- **TASK TO COMPLETE**
List every line in this data where the string "QComboBox" occurs.
^^^^^^^^^^^^^^^^
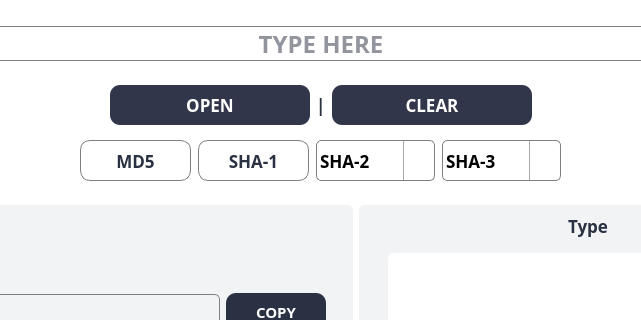
This is assets/ui/mainUI.ui in NicasioTn/Windows-ISAN-Security-Gizmo-Box as Qt 5 draws it before an edit; both pictures show x 417 to 1058 and y 179 to 499 of the 1280 by 720 pixel window. The edited form follows.
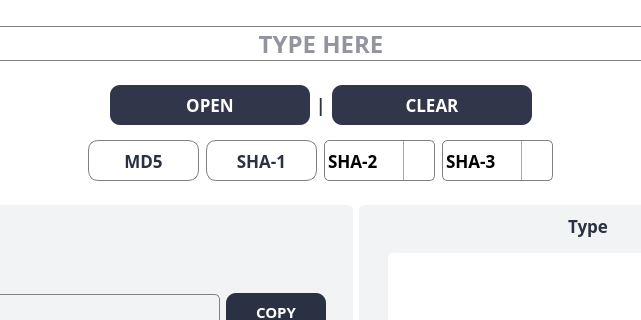
This is the edited form. The open tabs and pages were chosen to show the change. Icons and pictures are not drawn.

Commit message: update data show Malware

Patch:
```diff
--- a/assets/ui/mainUI.ui
+++ b/assets/ui/mainUI.ui
@@ -3637,7 +3637,7 @@
                              <widget class="QComboBox" name="dropdown_sha2">
                               <property name="minimumSize">
                                <size>
-                                <width>119</width>
+                                <width>101</width>
                                 <height>41</height>
                                </size>
                               </property>
@@ -3726,7 +3726,7 @@
                              <widget class="QComboBox" name="dropdown_sha3">
                               <property name="minimumSize">
                                <size>
-                                <width>119</width>
+                                <width>101</width>
                                 <height>41</height>
                                </size>
                               </property>
```
Left out of the diff: 2 changed lines with no effect on the pictures. The commit also changes 2 other files.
^^^^^^^^^^^^^^^^
- **EXERCISE SOLUTION**
                              <widget class="QComboBox" name="dropdown_sha2">
                              <widget class="QComboBox" name="dropdown_sha3">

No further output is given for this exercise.